The Mutiny of the Elsinore
Harrison and Gray, the agents, debated silently with each other and scarcely thought Captain West would see his way to the arrangement. "Then he is the first sea captain I ever heard of that wouldn't," I asserted confidently. "Why, the captains of all the Atlantic liners regularly sell their quarters."
"But Captain West is not the captain of an Atlantic liner," Mr. Harrison observed gently.
"Remember, I am to be on that ship many a month," I retorted. "Why, heavens, bid him up to a thousand if necessary."

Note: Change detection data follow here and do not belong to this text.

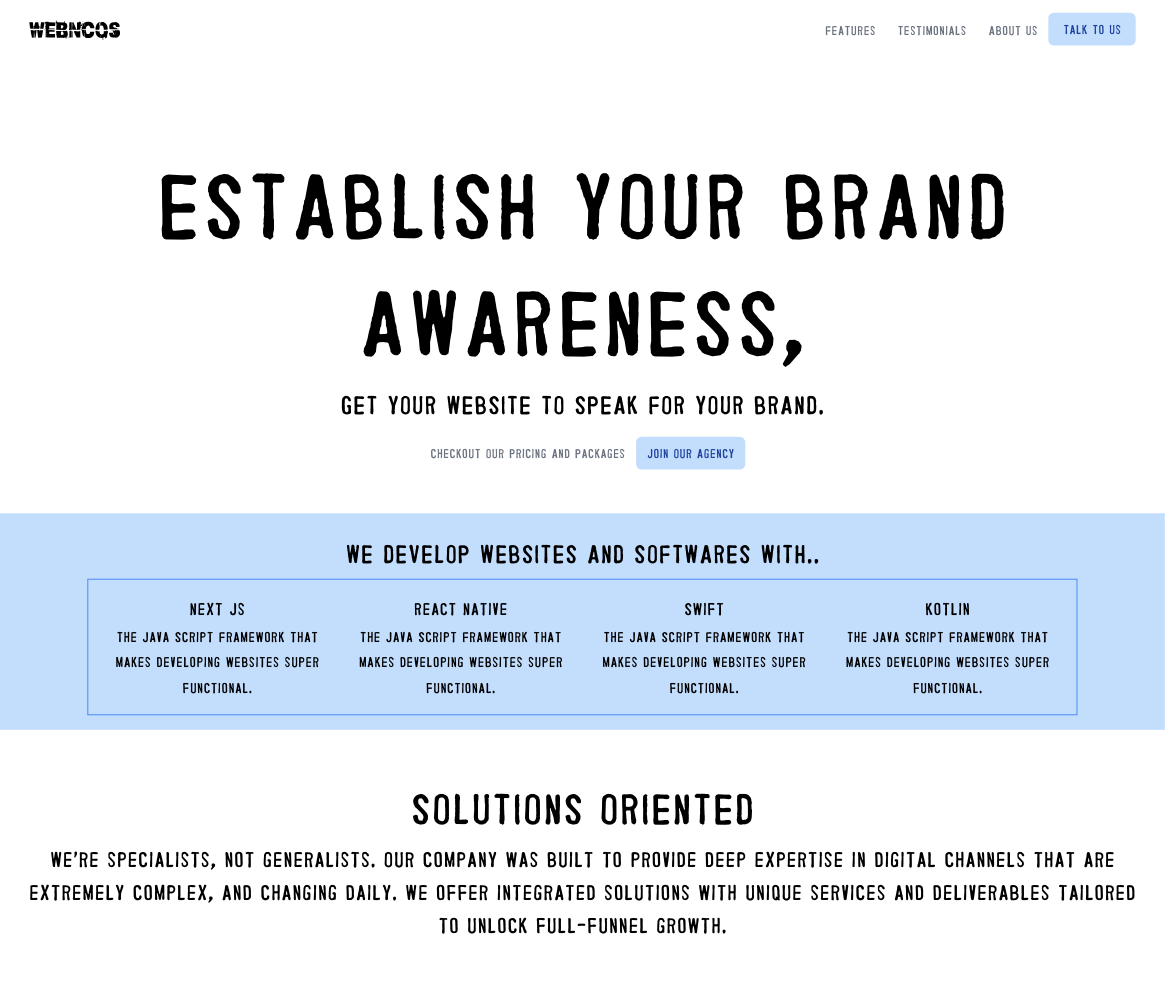
Repository: 1realjulius/webncos
Page: /
These files come from the project's save history. The page is drawn as it stood at one moment and after the next save; the edit follows.
The browser window is 1280 px wide. The pictures show the whole page, at 91% of full size.
The project was rebuilt for these pictures with package versions that can differ from the ones it lists, and the page was loaded fresh each time. The framework's server and built-in components were replaced by stand-ins that run in the browser. Also part of the build but not shown: next.config.js.

Above is the page before, as saved 2022-09-02 08:55:25.

### pages/index.tsx
import type { NextPage } from "next";
import Head from "next/head";
import ComingSoon from "../components/ComingSoon";
import MainHome from "../components/MainHome";
import NavigationBar from "../components/NavigationBar";

const Home: NextPage = () => {
  return (
    <div className="flex min-h-screen flex-col font-parcel">
      <Head>
        <title>Webncos</title>
        <meta
          name="description"
          content="Website and Software Development Agency."
        />
        <meta property="og:type" content="website" />
        <meta property="og:url" content="https://www.webncos.com/" />
        <meta
          property="og:title"
          content="Webncos — Website and Software Development Agency."
        />
        <meta
          property="og:description"
          content="Website and Software Development Agency."
        />
        {/* <meta property="og:image" content="/Assets/newmemoji.svg"/> */}
        {/* <meta property="twitter:card" content="/Assets/Julius_Eghan.jpg"/> */}
        <meta property="twitter:url" content="https://www.webncos.com/" />
        <meta
          property="twitter:title"
          content="Webncos — Website and Software Development Agency."
        />
        <meta
          property="twitter:description"
          content="Website and Software Development Agency."
        />
        {/* <meta property="twitter:image" content="/Assets/Julius_Eghan.jpg"/> */}
        <link rel="icon" href="/favicon.ico" />
        <link
          rel="apple-touch-icon"
          sizes="180x180"
          href="/apple-touch-icon.png"
        />
        <link
          rel="icon"
          type="image/png"
          sizes="32x32"
          href="/favicon-32x32.png"
        />
        <link
          rel="icon"
          type="image/png"
          sizes="16x16"
          href="/favicon-16x16.png"
        />
        <link rel="manifest" href="/site.webmanifest" />
        {/* <meta name="google-site-verification" content="0HesePHVymRqGiL70HUKPIq0Zsap0uUIb_Ci0DpImRY" /> */}
        <meta
          name="theme-color"
          content="#2563eb"
          media="(prefers-color-scheme: light)"
        />
        <meta
          name="theme-color"
          content="#2563eb"
          media="(prefers-color-scheme: dark)"
        />
      </Head>
      <NavigationBar />
      <MainHome />
    </div>
  );
};

export default Home;

### styles/globals.css
@tailwind base;
@tailwind components;
@tailwind utilities;

@layer base{
      @font-face{
        font-family: 'ApercuBold';
        src: url("/Fonts/ApercuPro-Bold.woff") format("woff"),url("/Fonts/ApercuPro-Bold.woff2") format("woff2");
      }
      @font-face{
        font-family: 'ApercuMedium';
        src: url("/Fonts/ApercuPro-Medium.woff") format("woff"),url("/Fonts/ApercuPro-Medium.woff2") format("woff2");
      }
      @font-face{
        font-family: 'circularBlack';
        src: url("/Fonts/circular-black.woff2") format("woff2");
      }
      @font-face{
        font-family: 'circularBold';
        src: url("/Fonts/circular-bold.woff2") format("woff2");
      }
      @font-face{
        font-family: 'circularBook';
        src: url("/Fonts/circular-book.woff2") format("woff2");
      }
      @font-face{
        font-family: 'circularMedium';
        src: url("/Fonts/circular-medium.woff2") format("woff2");
      }
      @font-face{
        font-family: 'parcel';
        src: url("/Fonts/parcel.woff2") format("woff2"), url("/Fonts/parcel.woff") format("woff");
      }
    }

### components/MainHome.tsx
import Link from "next/link";
import React from "react";
import Image from "next/image";
import FeatureImg from "/Assets/Julius_Eghan.jpg";
import FImg from "/Assets/Julius_Eghan.jpg";

const MainHome = () => {
  return (
    <div>
      {/* header */}
      <div>
        <div className=" flex flex-col items-center justify-center mt-20 mb-10">
          <div className="pt-4 pb-2">
            <h1 className="text-6xl md:text-9xl text-center font-parcel px-2">
              ESTABLISH YOUR BRAND AWARENESS,
            </h1>
          </div>
          <div className="pb-2">
            <h2 className="text-2xl md:text-4xl font-parcel px-2">
              GET YOUR WEBSITE TO SPEAK FOR YOUR BRAND.
            </h2>
          </div>
          <div className="flex flex-col md:flex-row items-center">
            <div className="px-3 py-1 my-2">
              <Link href="#">
                <h3 className="text-gray-500 hover:text-gray-900 cursor-pointer text-lg">
                  Checkout Our Pricing And Packages
                </h3>
              </Link>
            </div>
            <Link href="#">
              <div className="px-3 py-1 rounded-md bg-blue-200 active:bg-blue-300 my-2 cursor-pointer">
                <h3 className="text-blue-800 text-lg">Join Our Agency</h3>
              </div>
            </Link>
          </div>
        </div>
      </div>
      {/* We develop brands */}
      <div className="flex flex-col bg-blue-200 p-4 px-4 md:px-24 items-center justify-center">
        <div className="py-2">
          <h1 className="text-6xl md:text-4xl">
            WE DEVELOP WEBSITES AND SOFTWARES WITH..
          </h1>
        </div>
        <div className="p-2 flex flex-col md:flex-row border border-blue-500">
          <div className="flex flex-row">
            <div className="p-2 text-center">
              <div>
                <h1 className="text-2xl">Next Js</h1>
              </div>
              <div>
                <p className="text- base md:text-xl">The Java Script Framework that makes developing websites super
                functional.</p>
              </div>
            </div>
            <div className="p-2 text-center">
              <div>
                <h1 className="text-2xl">React Native</h1>
              </div>
              <div>
                <p className="text- base md:text-xl">The Java Script Framework that makes developing websites super
                functional.</p>
              </div>
            </div>
          </div>
          <div className=" flex flex-row">
            <div className="p-2 text-center">
              <div>
                <h1 className="text-2xl">Swift</h1>
              </div>
              <div>
                <p className="text- base md:text-xl">The Java Script Framework that makes developing websites super
                functional.</p>
              </div>
            </div>
            <div className="p-2 text-center">
              <div>
                <h1 className="text-2xl">Kotlin</h1>
              </div>
              <div>
                <p className="text- base md:text-xl">The Java Script Framework that makes developing websites super
                functional.</p>
              </div>
            </div>
          </div>
        </div>
      </div>
      {/* Fameworks Used */}
      <div className="py-12">
        <div className="flex flex-col items-center justify-center mx-4">
          <h1 className="text-6xl py-2">SOLUTIONS ORIENTED</h1>
          <p className="text-center text-2xl md:text-3xl">
            We’re specialists, not generalists. Our company was built to provide
            deep expertise in digital channels that are extremely complex, and
            changing daily. We offer integrated solutions with unique services
            and deliverables tailored to unlock full-funnel growth.
          </p>
        </div>
      </div>
      {/* Services We offer (Features) */}
      <div></div>
      {/* Testimonials */}
      <div></div>
      {/* FAQs */}
      <div></div>
      {/* Other Sections */}
      <div></div>
    </div>
  );
};

export default MainHome;

### components/NavigationBar.tsx
/* This example requires Tailwind CSS v2.0+ */
import { Fragment } from "react";
import { Disclosure, Menu, Transition } from "@headlessui/react";
import { BellIcon, MenuIcon, XIcon } from "@heroicons/react/outline";
import Link from "next/link";
import Image from "next/image";

function classNames(...classes: string[]) {
  return classes.filter(Boolean).join(" ");
}

export default function NavigationBar() {
  return (
    <Disclosure as="nav" className="bg-white">
      {({ open }) => (
        <>
          <div className="max-w-7xl mx-auto px-4 sm:px-6 lg:px-8">
            <div className="flex justify-between h-16">
              <div className="flex">
                <div className="flex-shrink-0 flex items-center">
                  {/* the logo */}
                  <Link href="#">
                    <Image
                      src="/Assets/webncos-logo-lg.svg"
                      width={100}
                      height={22}
                      alt="webncos logo"
                      className=""
                    />
                  </Link>
                </div>
                <div className="hidden sm:ml-6 sm:flex sm:space-x-8"></div>
              </div>
              <div className="hidden sm:ml-6 sm:flex sm:items-center">
                <a
                  href="#"
                  className="text-gray-500 text-lg hover:text-gray-900 inline-flex items-center px-3 pt-1 "
                >
                  Features
                </a>
                <a
                  href="#"
                  className=" text-gray-500 hover:text-gray-900 inline-flex items-center px-3 pt-1  text-lg"
                >
                  Testimonials
                </a>
                <a
                  href="#"
                  className=" text-gray-500 hover:text-gray-900 inline-flex items-center px-3 pt-1  text-lg"
                >
                  About Us
                </a>
                <Link href="#">
                  <div className="px-4 py-1 bg-blue-200 active:bg-blue-300 rounded-md cursor-pointer">
                    <h2 className="text-blue-800 text-lg">Talk To Us</h2>
                  </div>
                </Link>
              </div>
              <div className="-mr-2 flex items-center sm:hidden">
                {/* Mobile menu button */}
                <Disclosure.Button className="inline-flex items-center justify-center p-2 rounded-full text-gray-400 hover:text-gray-500 hover:bg-gray-100 ">
                  <span className="sr-only">Open main menu</span>
                  {open ? (
                    <XIcon className="block h-6 w-6" aria-hidden="true" />
                  ) : (
                    <MenuIcon className="block h-6 w-6" aria-hidden="true" />
                  )}
                </Disclosure.Button>
              </div>
            </div>
          </div>

          <Disclosure.Panel className="sm:hidden border-2 rounded-lg px-2 mx-2">
            <div className="flex flex-col pt-2 space-y-1 items-center">
              <a
                className="hover:bg-gray-100 w-full text-center py-2 rounded-md text-lg"
                href="#"
              >
                Features
              </a>
              <a
                className="hover:bg-gray-100 w-full text-center py-2 rounded-md text-lg"
                href="#"
              >
                Testimonials
              </a>
              <a
                className="hover:bg-gray-100 w-full text-center py-2 rounded-md text-lg"
                href="#"
              >
                About Us
              </a>
            </div>
            <div className="flex py-2 items-center justify-center">
              <Link href="#">
                <div className="px-3 py-1 bg-blue-200 active:bg-blue-300 rounded-md cursor-pointer">
                  <h2 className="text-blue-800 text-lg">Contact Us</h2>
                </div>
              </Link>
            </div>
          </Disclosure.Panel>
        </>
      )}
    </Disclosure>
  );
}

### tailwind.config.js
/** @type {import('tailwindcss').Config} */
module.exports = {
  content: [
    './pages/**/*.{js,ts,jsx,tsx}',
    './components/**/*.{js,ts,jsx,tsx}',
    "./node_modules/flowbite-react/**/*.js",
  ],
  theme: {
    extend: {
      fontFamily: {
        ApercuBold: 'ApercuBold, sans',
        ApercuMedium: 'ApercuMedium, sans',
        circularBlack: 'circularBlack, sans',
        circularBold: 'circularBold, sans',
        circularBook: 'circularBook, sans',
        circularMedium: 'circularMedium, sans',
        parcel: 'parcel, sans',
      },
    },
  },
  plugins: [
    require("flowbite/plugin")
  ],
}

Loaded but not shown: pages/_app.tsx (common file)

After the next save:
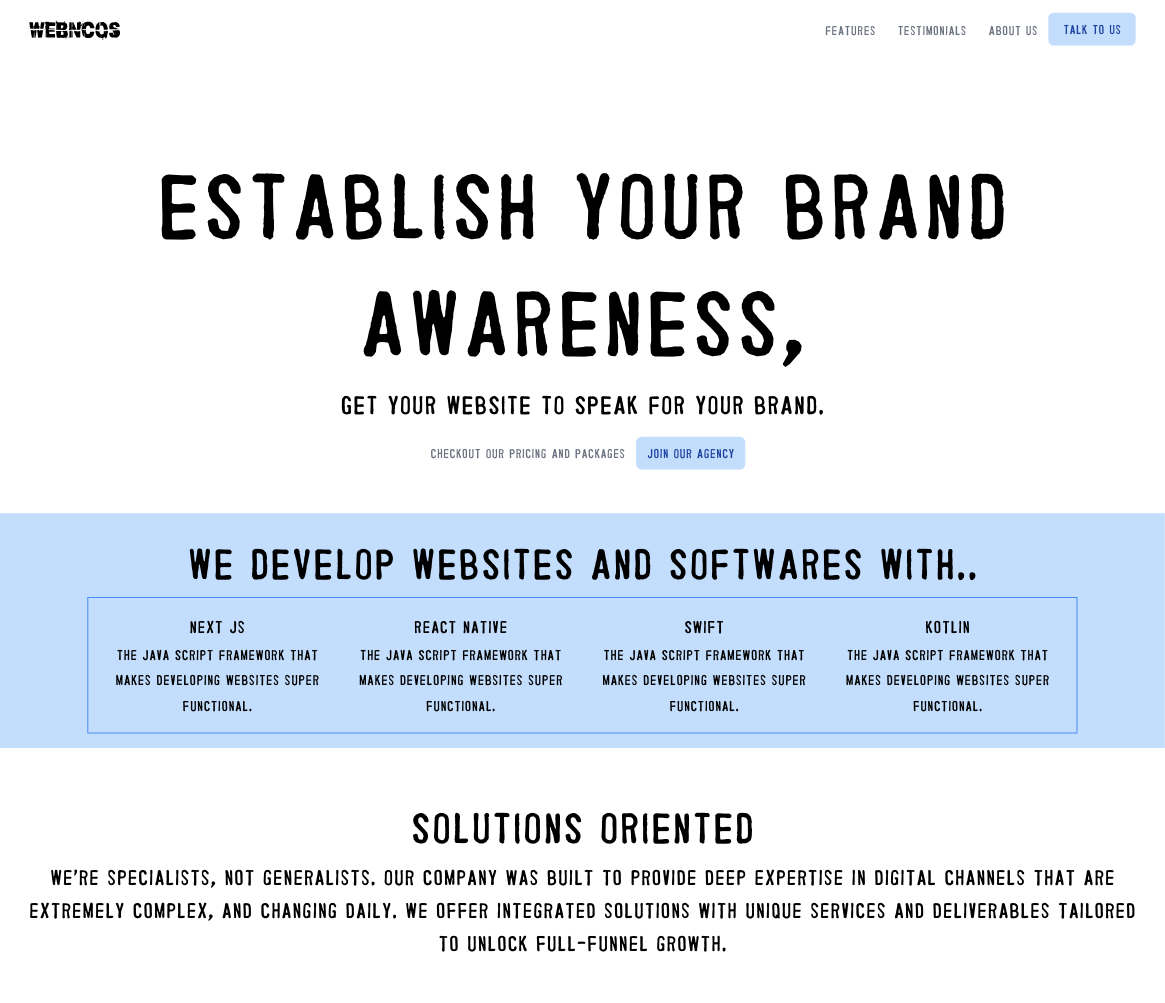
Saved 5 s later.
--- a/components/MainHome.tsx
+++ b/components/MainHome.tsx
@@ -39,7 +39,7 @@
       {/* We develop brands */}
       <div className="flex flex-col bg-blue-200 p-4 px-4 md:px-24 items-center justify-center">
         <div className="py-2">
-          <h1 className="text-6xl md:text-4xl">
+          <h1 className="text-6xl">
             WE DEVELOP WEBSITES AND SOFTWARES WITH..
           </h1>
         </div>

After the save that followed:
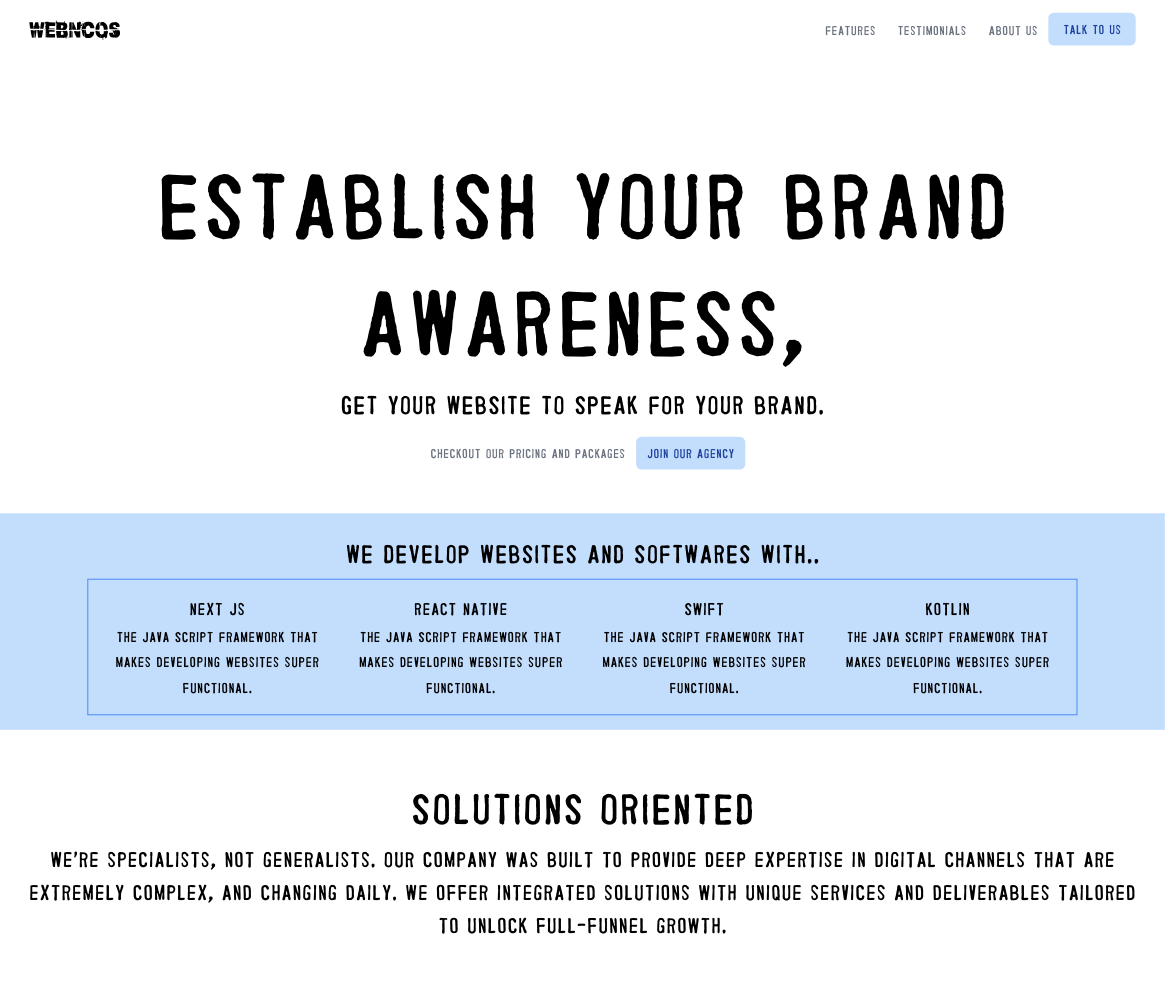
Saved 8 s later.
--- a/components/MainHome.tsx
+++ b/components/MainHome.tsx
@@ -39,7 +39,7 @@
       {/* We develop brands */}
       <div className="flex flex-col bg-blue-200 p-4 px-4 md:px-24 items-center justify-center">
         <div className="py-2">
-          <h1 className="text-6xl">
+          <h1 className="text-4xl">
             WE DEVELOP WEBSITES AND SOFTWARES WITH..
           </h1>
         </div>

"We'll try," said Mr. Gray, "but we warn you not to place too much dependence on our efforts. Captain West is in Searsport at the present time, and we will write him to-day.
To my astonishment Mr. Gray called me up several days later to inform me that Captain West had declined my offer. "Did you offer him up to a thousand?" I demanded. "What did he say?"
"He regretted that he was unable to concede what you asked," Mr. Gray replied.
A day later I received a letter from Captain